Earlier this month, the Canadian government passed the Extractive Sector Transparency Measures Act (ESTMA), an energy transparency law that aims to shed more light on the financial activity of energy companies in foreign countries. The law applies to nearly 2,000 energy companies that are registered in Canada or listed on Toronto’s stock exchange and will require them to publish detailed records of payments made to foreign governments.
The ESTMA came just before the G7 Summit on June 7, and is the product of Prime Minister Stephen Harper’s commitment at the 2013 G8 Summit to establish stricter standards for the reporting of financial activity by Canadian extractive companies.
The stated purpose of the law is “to foster better transparency to ensure that the resource extractive industries support proper development in the countries where they operate, while at the same time making it harder to conceal illicit payments.” According to Canadian Securities Law, the Act will require affected companies to report any payments made in relation to the commercial development of oil, gas or minerals that exceed either the amount prescribed by regulation or $100,000 on a number of types of payments, including royalties, production entitlements, dividends and infrastructure improvement funding.

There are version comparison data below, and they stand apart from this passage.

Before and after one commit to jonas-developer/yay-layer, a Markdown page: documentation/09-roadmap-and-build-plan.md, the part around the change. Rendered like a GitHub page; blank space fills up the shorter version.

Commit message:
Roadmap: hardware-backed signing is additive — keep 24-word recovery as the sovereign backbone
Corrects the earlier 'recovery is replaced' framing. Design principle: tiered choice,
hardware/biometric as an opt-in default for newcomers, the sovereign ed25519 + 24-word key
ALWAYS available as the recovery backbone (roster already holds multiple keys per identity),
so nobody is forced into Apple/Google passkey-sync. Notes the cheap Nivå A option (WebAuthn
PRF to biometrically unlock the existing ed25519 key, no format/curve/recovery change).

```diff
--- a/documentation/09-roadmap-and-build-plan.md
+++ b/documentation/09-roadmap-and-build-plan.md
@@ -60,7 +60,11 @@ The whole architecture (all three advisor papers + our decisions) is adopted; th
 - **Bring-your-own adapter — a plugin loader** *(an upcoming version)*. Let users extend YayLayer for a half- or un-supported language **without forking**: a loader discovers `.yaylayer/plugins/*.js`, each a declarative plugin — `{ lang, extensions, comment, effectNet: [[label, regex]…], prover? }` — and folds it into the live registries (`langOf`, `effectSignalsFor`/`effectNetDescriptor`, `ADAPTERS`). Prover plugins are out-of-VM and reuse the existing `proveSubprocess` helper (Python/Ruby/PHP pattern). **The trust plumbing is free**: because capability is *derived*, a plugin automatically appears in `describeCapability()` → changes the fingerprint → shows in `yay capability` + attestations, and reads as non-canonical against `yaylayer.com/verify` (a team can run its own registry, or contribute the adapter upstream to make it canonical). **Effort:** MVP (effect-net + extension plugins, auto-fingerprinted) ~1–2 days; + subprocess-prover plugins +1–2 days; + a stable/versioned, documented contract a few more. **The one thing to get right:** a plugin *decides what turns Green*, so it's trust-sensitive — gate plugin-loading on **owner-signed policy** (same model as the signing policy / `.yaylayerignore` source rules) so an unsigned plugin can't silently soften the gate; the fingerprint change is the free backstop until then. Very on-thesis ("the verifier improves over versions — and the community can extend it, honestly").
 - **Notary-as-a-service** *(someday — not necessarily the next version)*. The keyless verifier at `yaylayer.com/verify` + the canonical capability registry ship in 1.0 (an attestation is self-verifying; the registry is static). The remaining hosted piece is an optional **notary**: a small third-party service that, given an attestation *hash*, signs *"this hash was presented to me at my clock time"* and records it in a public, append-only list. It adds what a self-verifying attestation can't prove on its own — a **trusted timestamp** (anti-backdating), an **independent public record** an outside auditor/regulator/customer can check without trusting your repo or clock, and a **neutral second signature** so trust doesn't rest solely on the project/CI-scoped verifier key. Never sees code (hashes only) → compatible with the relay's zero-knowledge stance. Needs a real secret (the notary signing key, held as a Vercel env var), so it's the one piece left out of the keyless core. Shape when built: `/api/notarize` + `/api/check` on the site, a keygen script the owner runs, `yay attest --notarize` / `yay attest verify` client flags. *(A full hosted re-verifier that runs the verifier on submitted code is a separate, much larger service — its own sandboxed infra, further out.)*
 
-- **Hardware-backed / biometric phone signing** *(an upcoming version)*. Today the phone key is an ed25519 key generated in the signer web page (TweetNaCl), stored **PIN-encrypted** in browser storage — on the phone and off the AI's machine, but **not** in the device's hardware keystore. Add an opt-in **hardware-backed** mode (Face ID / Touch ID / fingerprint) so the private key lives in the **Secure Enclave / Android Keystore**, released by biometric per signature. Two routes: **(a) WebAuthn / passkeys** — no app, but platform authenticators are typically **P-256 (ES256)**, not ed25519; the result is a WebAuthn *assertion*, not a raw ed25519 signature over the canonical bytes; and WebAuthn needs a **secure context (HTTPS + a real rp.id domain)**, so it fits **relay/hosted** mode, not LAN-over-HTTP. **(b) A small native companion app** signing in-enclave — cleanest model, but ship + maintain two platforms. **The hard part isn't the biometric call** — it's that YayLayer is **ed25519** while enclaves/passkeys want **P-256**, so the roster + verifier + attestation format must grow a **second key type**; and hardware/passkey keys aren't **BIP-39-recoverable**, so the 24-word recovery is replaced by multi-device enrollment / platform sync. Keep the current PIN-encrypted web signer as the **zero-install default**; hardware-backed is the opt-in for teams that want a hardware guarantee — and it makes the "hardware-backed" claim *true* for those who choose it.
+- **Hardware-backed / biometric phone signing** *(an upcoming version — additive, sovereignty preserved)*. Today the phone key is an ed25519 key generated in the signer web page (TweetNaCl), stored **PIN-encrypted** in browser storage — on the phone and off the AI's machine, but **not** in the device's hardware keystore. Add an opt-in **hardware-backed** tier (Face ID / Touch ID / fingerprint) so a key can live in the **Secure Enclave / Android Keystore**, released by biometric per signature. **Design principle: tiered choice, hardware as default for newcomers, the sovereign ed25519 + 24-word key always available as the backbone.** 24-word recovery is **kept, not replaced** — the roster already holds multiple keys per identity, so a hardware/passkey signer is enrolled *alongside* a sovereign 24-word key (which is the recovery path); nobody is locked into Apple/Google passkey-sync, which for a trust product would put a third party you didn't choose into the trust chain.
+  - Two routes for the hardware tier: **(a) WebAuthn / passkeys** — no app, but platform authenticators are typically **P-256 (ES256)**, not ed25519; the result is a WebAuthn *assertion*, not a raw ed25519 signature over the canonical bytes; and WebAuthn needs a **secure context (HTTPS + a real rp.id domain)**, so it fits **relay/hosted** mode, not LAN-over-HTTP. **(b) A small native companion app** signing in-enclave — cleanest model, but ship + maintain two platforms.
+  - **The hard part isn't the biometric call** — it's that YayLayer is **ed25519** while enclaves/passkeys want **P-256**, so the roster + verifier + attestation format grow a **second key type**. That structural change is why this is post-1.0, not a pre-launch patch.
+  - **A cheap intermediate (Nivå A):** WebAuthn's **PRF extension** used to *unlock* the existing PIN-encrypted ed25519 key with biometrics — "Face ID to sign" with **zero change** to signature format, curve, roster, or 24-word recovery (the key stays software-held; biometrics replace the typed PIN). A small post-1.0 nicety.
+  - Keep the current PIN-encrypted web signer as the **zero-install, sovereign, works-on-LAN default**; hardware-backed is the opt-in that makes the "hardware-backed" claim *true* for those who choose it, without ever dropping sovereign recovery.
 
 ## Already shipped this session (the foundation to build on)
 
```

While a similar U.S. transparency law has existed since a 2010 amendment to the Dodd-Frank Act, no rules have been officially implemented for extractive industry activity abroad. The Securities and Exchange Commission threw out regulations written in 2013 after a lawsuit from the American Petroleum Institute – the oil industry’s principal U.S. lobbying organization – claimed the regulations were too punitive for its member companies. In the fall of 2014, Oxfam International filed its own lawsuit against the SEC for failure to implement previously mandated regulations and expects a decision “any day now” on whether or not a federal court will set a timeline for the SEC.
As of now, the majority of the world’s largest oil companies, including Exxon Mobil and Chevron, are nor required to report payments made to foreign governments.
For civilians in oil-rich countries, the detriments for allowing foreign energy corporations to extract their resources often outweigh the benefits they realize for hosting them.
“In many countries that are rich in oil, gas and other non-renewable natural resources, the communities from whose territory the resources are extracted bear the brunt of environmental and human rights impacts associated with extractive activity but see few tangible benefits,” said EarthRights International (ERI) in a statement in 2014. “We, along with our partners in Burma and elsewhere, believe that knowing what governments receive from extractive companies is an important step for communities to hold governments responsible for the use of natural resource revenues and to advocate for a fair share of the benefits.”
Since 2009 ERI has worked with Oxfam and other members of the Publish What You Pay Us (PWYP) coalition to fight for revenue transparency in the extractive industry. The stated mission of the PWYP is to “[help] citizens of resource-rich developing countries hold their governments accountable for the management of revenues from the oil, gas and mining industries.”
“Natural resource revenues are an important source of income for governments of over 50 developing countries,” states the PWYP coalition. “When properly managed these revenues should serve as a basis for poverty reduction, economic growth and development rather than exacerbating corruption, conflict and social divisiveness.”
Proponents of stricter oversight of extractive industries note that a lack of financial transparency raises doubts as to how much civilians in host countries benefit from the extraction of their resources by foreign energy companies. Detailed records published by energy companies will reveal more precisely who is benefiting from extractive industry spending and whether – and to what degree – recipient governments use that spending to benefit their own people.
– Zach VeShancey